- **WHAT NEEDS TO BE DONE**
In the data below, find each line that contains the word "harmonic" and copy it.

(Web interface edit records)
********************
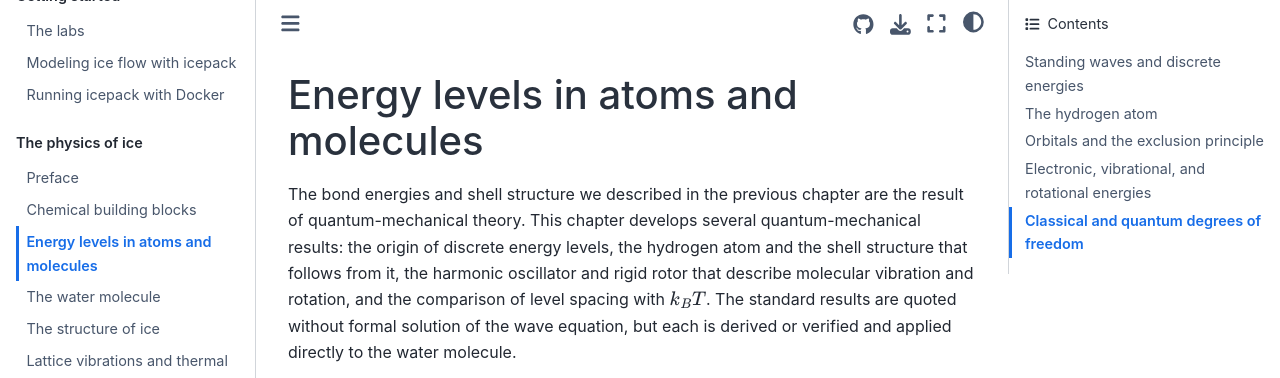
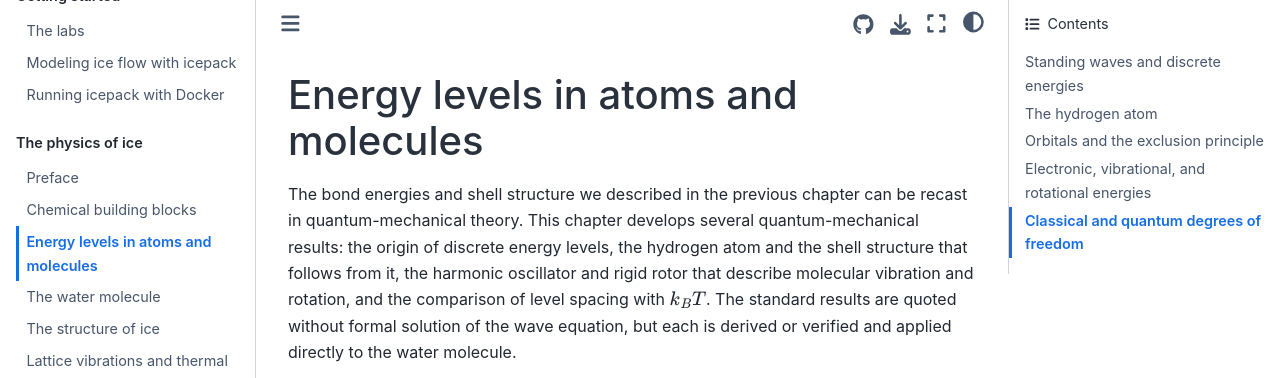
Before and after one commit to rice-glaciology/glaciology-book, a Jupyter Book: the page built from sections/foundations/energy-levels.md, in a window 1280 px wide and 900 px high. Shown: the top 378 px of the window. Built offline with Jupyter Book 1.0.4 settings and Sphinx 7.4.7 and the Sphinx Book theme 1.1.4, drawn with Linux system fonts in a browser that asks for light colours; pages that are not in the unit, such as notebooks, are missing from menus; cross-references to code outside the pages are shown as plain code.

Commit message:
Update energy-levels.md

```diff
--- a/sections/foundations/energy-levels.md
+++ b/sections/foundations/energy-levels.md
@@ -1,6 +1,6 @@
 # Energy levels in atoms and molecules
 
-The bond energies and shell structure we described in the previous chapter are the result of quantum-mechanical theory. This chapter develops several quantum-mechanical results: the origin of discrete energy levels, the hydrogen atom and the shell structure that follows from it, the harmonic oscillator and rigid rotor that describe molecular vibration and rotation, and the comparison of level spacing with $k_B T$. The standard results are quoted without formal solution of the wave equation, but each is derived or verified and applied directly to the water molecule.
+The bond energies and shell structure we described in the previous chapter can be recast in quantum-mechanical theory. This chapter develops several quantum-mechanical results: the origin of discrete energy levels, the hydrogen atom and the shell structure that follows from it, the harmonic oscillator and rigid rotor that describe molecular vibration and rotation, and the comparison of level spacing with $k_B T$. The standard results are quoted without formal solution of the wave equation, but each is derived or verified and applied directly to the water molecule.
 
 ## Standing waves and discrete energies
 
```
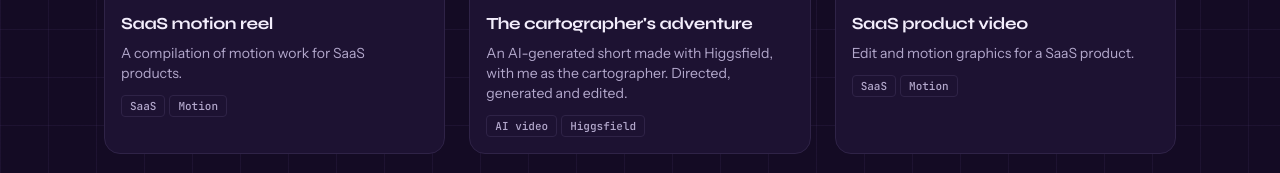
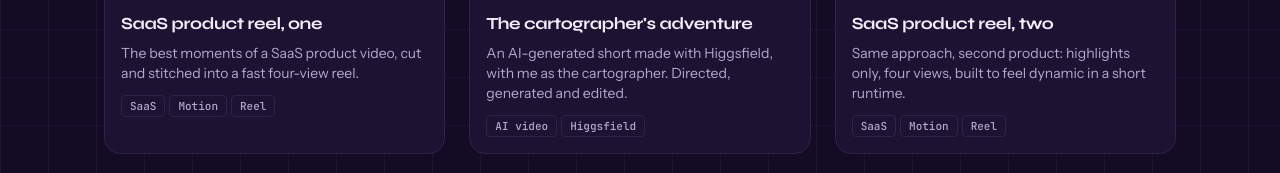
Before and after one commit to smkrsajid/portfolio, a plain HTML site: page index.html in a window 1280 px wide. Shown: the part 1891-2064 px from the top of the page. Drawn offline with Linux system fonts and the light colour scheme.

Commit message:
Describe both SaaS reels accurately
Co-Authored-By: Claude Fable 5.1 <noreply@anthropic.com>
Claude-Session: https://claude.ai/code/session_01M8WAYUrbhTTYqfa1BwAoKf

```diff
--- a/index.html
+++ b/index.html
@@ -376,9 +376,9 @@ const SKILLS = [
 // image: optional thumbnail file or URL; Vimeo thumbnails load automatically when left empty.
 // link: optional, used when there is no video.
 const WORK = [
-  { title: "SaaS motion reel", role: "A compilation of motion work for SaaS products.", video: "https://youtu.be/2WDf4laVH0A", tags: ["SaaS", "Motion"] },
+  { title: "SaaS product reel, one", role: "The best moments of a SaaS product video, cut and stitched into a fast four-view reel.", video: "https://youtu.be/2WDf4laVH0A", tags: ["SaaS", "Motion", "Reel"] },
   { title: "The cartographer's adventure", role: "An AI-generated short made with Higgsfield, with me as the cartographer. Directed, generated and edited.", video: "https://youtu.be/bVxFy9wAtpc", tags: ["AI video", "Higgsfield"] },
-  { title: "SaaS product video", role: "Edit and motion graphics for a SaaS product.", video: "https://youtu.be/eQQEjop9x64", tags: ["SaaS", "Motion"] },
+  { title: "SaaS product reel, two", role: "Same approach, second product: highlights only, four views, built to feel dynamic in a short runtime.", video: "https://youtu.be/eQQEjop9x64", tags: ["SaaS", "Motion", "Reel"] },
   { title: "Are you doing your sales wrong?", role: "Podcast episode with two guests on sales. Full edit, graphics and multi-platform export.", video: "https://youtu.be/Ue2YIeHKyP4", tags: ["Podcast", "Long-form"] },
   { title: "Season two promo for a law firm's podcast", role: "Promo edit and motion graphics for the channel's second season.", video: "https://youtu.be/JeBrcJrc_s8", tags: ["Promo", "Motion"] },
   { title: "Nazmul Ahmed on brands", role: "Interview with one of Bangladesh's best-known business voices. Edit and graphics.", video: "https://youtu.be/ZDhsTZlDVVo", tags: ["Talking head", "Business"] },
```
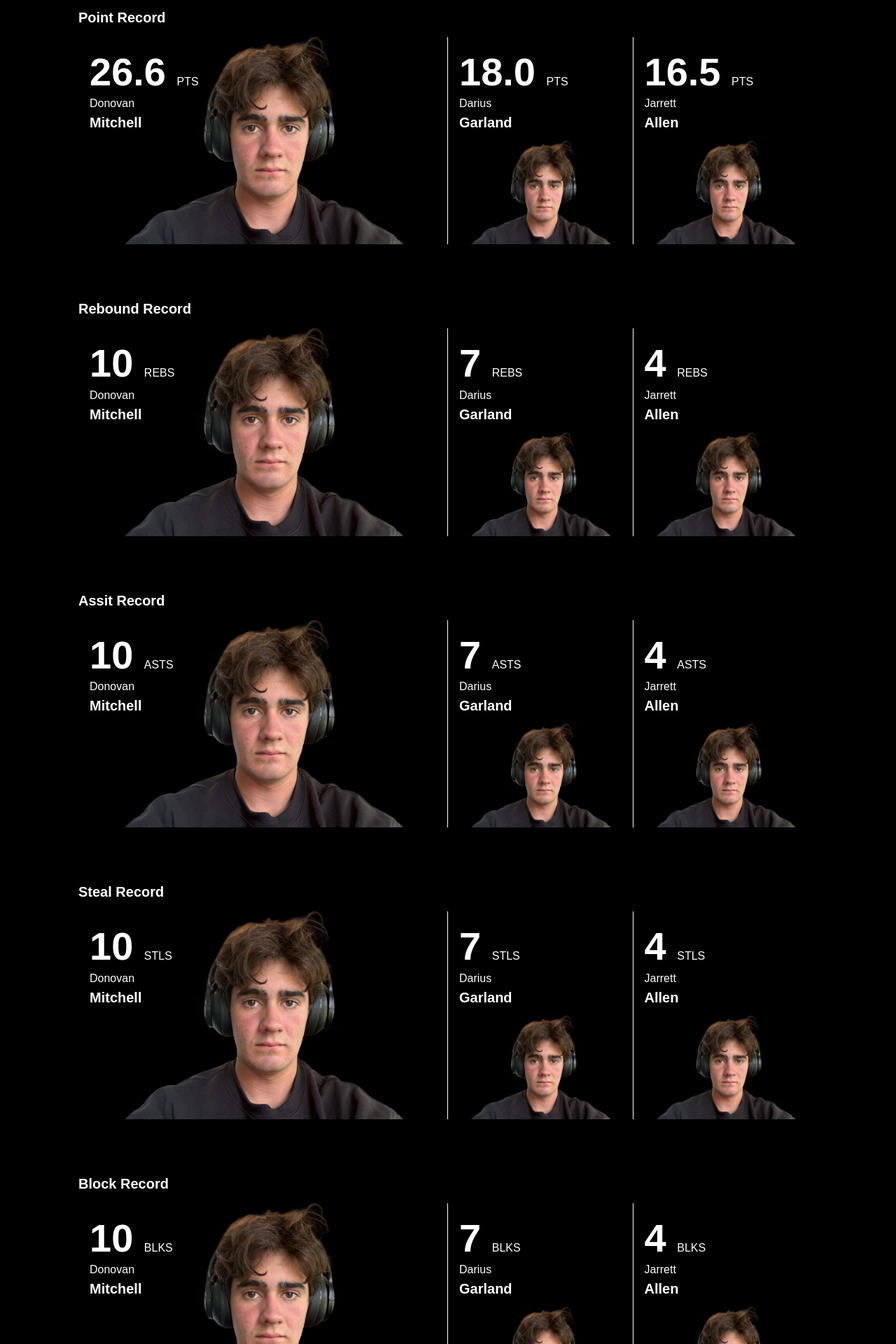
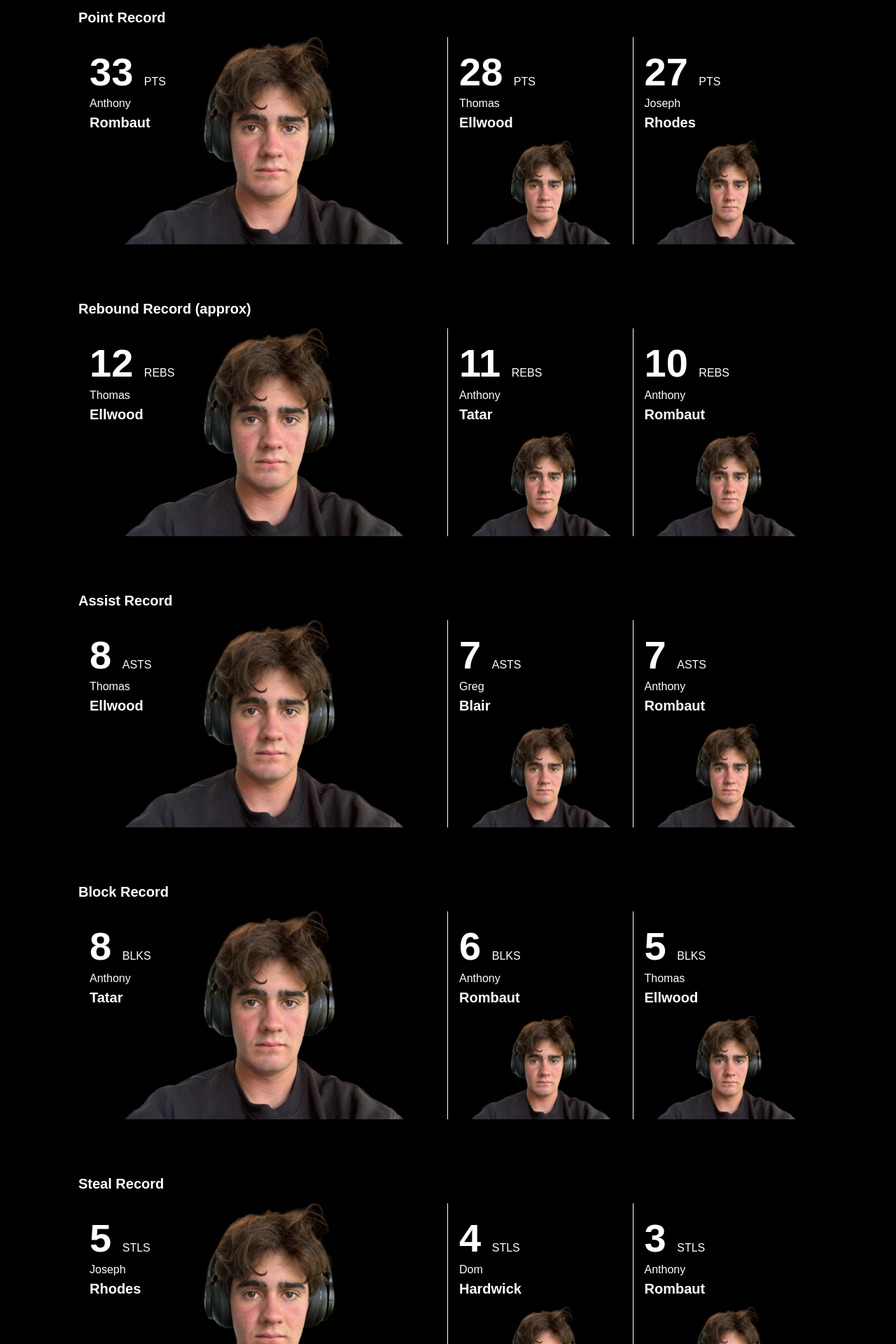
Before and after one commit to Joseph-Rhodes/wkwarriors.github.io, a React (Create React App) app in the folder wkwarriors-website/: page /team-records in a window 1280 px wide. Shown: the part 260-2180 px from the top of the page at 70% size. Built offline with nearby package versions, Linux system fonts and the light colour scheme.

Commit message:
Update TeamRecords.js
Still need to change the pictures

```diff
--- a/wkwarriors-website/src/Components/TeamRecords/TeamRecordsPage.js
+++ b/wkwarriors-website/src/Components/TeamRecords/TeamRecordsPage.js
@@ -15,11 +15,11 @@ const TeamRecordsPage = () => {
           <div className="player large">
             <div className="team-records">
               <h3>
-                26.6 <span>PTS</span>
+                33 <span>PTS</span>
               </h3>
               <p>
-                <span>Donovan</span>
-                <strong>Mitchell</strong>
+                <span>Anthony</span>
+                <strong>Rombaut</strong>
               </p>
             </div>
             <img src="../../Images/IMG_2697-Photoroom.png" alt="Donovan Mitchell" />
@@ -27,11 +27,11 @@ const TeamRecordsPage = () => {
           <div className="player small">
             <div className="team-records">
               <h3>
-                18.0 <span>PTS</span>
+                28 <span>PTS</span>
               </h3>
               <p>
-                <span>Darius</span>
-                <strong>Garland</strong>
+                <span>Thomas</span>
+                <strong>Ellwood</strong>
               </p>
             </div>
             <img src="../../Images/IMG_2697-Photoroom.png" alt="Darius Garland" />
@@ -39,11 +39,11 @@ const TeamRecordsPage = () => {
           <div className="player small2">
             <div className="team-records">
               <h3>
-                16.5 <span>PTS</span>
+                27 <span>PTS</span>
               </h3>
               <p>
-                <span>Jarrett</span>
-                <strong>Allen</strong>
+                <span>Joseph</span>
+                <strong>Rhodes</strong>
               </p>
             </div>
             <img src="../../Images/IMG_2697-Photoroom.png" alt="Jarrett Allen" />
@@ -53,16 +53,16 @@ const TeamRecordsPage = () => {
 
       {/* Rebound Category */}
       <div className="category">
-        <h2>Rebound Record</h2>
+        <h2>Rebound Record (approx)</h2>
         <div className="record">
           <div className="player large">
             <div className="team-records">
               <h3>
-                10 <span>REBS</span>
+                12 <span>REBS</span>
               </h3>
               <p>
-                <span>Donovan</span>
-                <strong>Mitchell</strong>
+                <span>Thomas</span>
+                <strong>Ellwood</strong>
               </p>
             </div>
             <img src="../../Images/IMG_2697-Photoroom.png" alt="Donovan Mitchell" />
@@ -70,11 +70,11 @@ const TeamRecordsPage = () => {
           <div className="player small">
             <div className="team-records">
               <h3>
-                7 <span>REBS</span>
+                11 <span>REBS</span>
               </h3>
               <p>
-                <span>Darius</span>
-                <strong>Garland</strong>
+                <span>Anthony</span>
+                <strong>Tatar</strong>
               </p>
             </div>
             <img src="../../Images/IMG_2697-Photoroom.png" alt="Darius Garland" />
@@ -82,29 +82,30 @@ const TeamRecordsPage = () => {
           <div className="player small2">
             <div className="team-records">
               <h3>
-                4 <span>REBS</span>
+                10 <span>REBS</span>
               </h3>
               <p>
-                <span>Jarrett</span>
-                <strong>Allen</strong>
+                <span>Anthony</span>
+                <strong>Rombaut</strong>
               </p>
             </div>
             <img src="../../Images/IMG_2697-Photoroom.png" alt="Jarrett Allen" />
           </div>
         </div>
       </div>
-      {/* Assits Category */}
+
+      {/* Assist Category */}
       <div className="category">
-        <h2>Assit Record</h2>
+        <h2>Assist Record</h2>
         <div className="record">
           <div className="player large">
             <div className="team-records">
               <h3>
-                10 <span>ASTS</span>
+                8 <span>ASTS</span>
               </h3>
               <p>
-                <span>Donovan</span>
-                <strong>Mitchell</strong>
+                <span>Thomas</span>
+                <strong>Ellwood</strong>
               </p>
             </div>
             <img src="../../Images/IMG_2697-Photoroom.png" alt="Donovan Mitchell" />
@@ -115,8 +116,8 @@ const TeamRecordsPage = () => {
                 7 <span>ASTS</span>
               </h3>
               <p>
-                <span>Darius</span>
-                <strong>Garland</strong>
+                <span>Greg</span>
+                <strong>Blair</strong>
               </p>
             </div>
             <img src="../../Images/IMG_2697-Photoroom.png" alt="Darius Garland" />
@@ -124,11 +125,11 @@ const TeamRecordsPage = () => {
           <div className="player small2">
             <div className="team-records">
               <h3>
-                4 <span>ASTS</span>
+                7 <span>ASTS</span>
               </h3>
               <p>
-                <span>Jarrett</span>
-                <strong>Allen</strong>
+                <span>Anthony</span>
+                <strong>Rombaut</strong>
               </p>
             </div>
             <img src="../../Images/IMG_2697-Photoroom.png" alt="Jarrett Allen" />
@@ -136,18 +137,18 @@ const TeamRecordsPage = () => {
         </div>
       </div>
 
-      {/* Steals Category */}
+      {/* Block Category */}
       <div className="category">
-        <h2>Steal Record</h2>
+        <h2>Block Record</h2>
         <div className="record">
           <div className="player large">
             <div className="team-records">
               <h3>
-                10 <span>STLS</span>
+                8 <span>BLKS</span>
               </h3>
               <p>
-                <span>Donovan</span>
-                <strong>Mitchell</strong>
+                <span>Anthony</span>
+                <strong>Tatar</strong>
               </p>
             </div>
             <img src="../../Images/IMG_2697-Photoroom.png" alt="Donovan Mitchell" />
@@ -155,11 +156,11 @@ const TeamRecordsPage = () => {
           <div className="player small">
             <div className="team-records">
               <h3>
-                7 <span>STLS</span>
+                6 <span>BLKS</span>
               </h3>
               <p>
-                <span>Darius</span>
-                <strong>Garland</strong>
+                <span>Anthony</span>
+                <strong>Rombaut</strong>
               </p>
             </div>
             <img src="../../Images/IMG_2697-Photoroom.png" alt="Darius Garland" />
@@ -167,11 +168,11 @@ const TeamRecordsPage = () => {
           <div className="player small2">
             <div className="team-records">
               <h3>
-                4 <span>STLS</span>
+                5 <span>BLKS</span>
               </h3>
               <p>
-                <span>Jarrett</span>
-                <strong>Allen</strong>
+                <span>Thomas</span>
+                <strong>Ellwood</strong>
               </p>
             </div>
             <img src="../../Images/IMG_2697-Photoroom.png" alt="Jarrett Allen" />
@@ -179,19 +180,18 @@ const TeamRecordsPage = () => {
         </div>
       </div>
 
-
-      {/* Blocks Category */}
+      {/* Steal Category */}
       <div className="category">
-        <h2>Block Record</h2>
+        <h2>Steal Record</h2>
         <div className="record">
           <div className="player large">
             <div className="team-records">
               <h3>
-                10 <span>BLKS</span>
+                5 <span>STLS</span>
               </h3>
               <p>
-                <span>Donovan</span>
-                <strong>Mitchell</strong>
+                <span>Joseph</span>
+                <strong>Rhodes</strong>
               </p>
             </div>
             <img src="../../Images/IMG_2697-Photoroom.png" alt="Donovan Mitchell" />
@@ -199,11 +199,11 @@ const TeamRecordsPage = () => {
           <div className="player small">
             <div className="team-records">
               <h3>
-                7 <span>BLKS</span>
+                4 <span>STLS</span>
               </h3>
               <p>
-                <span>Darius</span>
-                <strong>Garland</strong>
+                <span>Dom</span>
+                <strong>Hardwick</strong>
               </p>
             </div>
             <img src="../../Images/IMG_2697-Photoroom.png" alt="Darius Garland" />
@@ -211,17 +211,18 @@ const TeamRecordsPage = () => {
           <div className="player small2">
             <div className="team-records">
               <h3>
-                4 <span>BLKS</span>
+                3 <span>STLS</span>
               </h3>
               <p>
-                <span>Jarrett</span>
-                <strong>Allen</strong>
+                <span>Anthony</span>
+                <strong>Rombaut</strong>
               </p>
             </div>
             <img src="../../Images/IMG_2697-Photoroom.png" alt="Jarrett Allen" />
           </div>
         </div>
       </div>
+
     </div>
   );
 };
```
********************
- **REPLY TO THE EXERCISE**
-The bond energies and shell structure we described in the previous chapter are the result of quantum-mechanical theory. This chapter develops several quantum-mechanical results: the origin of discrete energy levels, the hydrogen atom and the shell structure that follows from it, the harmonic oscillator and rigid rotor that describe molecular vibration and rotation, and the comparison of level spacing with $k_B T$. The standard results are quoted without formal solution of the wave equation, but each is derived or verified and applied directly to the water molecule.
+The bond energies and shell structure we described in the previous chapter can be recast in quantum-mechanical theory. This chapter develops several quantum-mechanical results: the origin of discrete energy levels, the hydrogen atom and the shell structure that follows from it, the harmonic oscillator and rigid rotor that describe molecular vibration and rotation, and the comparison of level spacing with $k_B T$. The standard results are quoted without formal solution of the wave equation, but each is derived or verified and applied directly to the water molecule.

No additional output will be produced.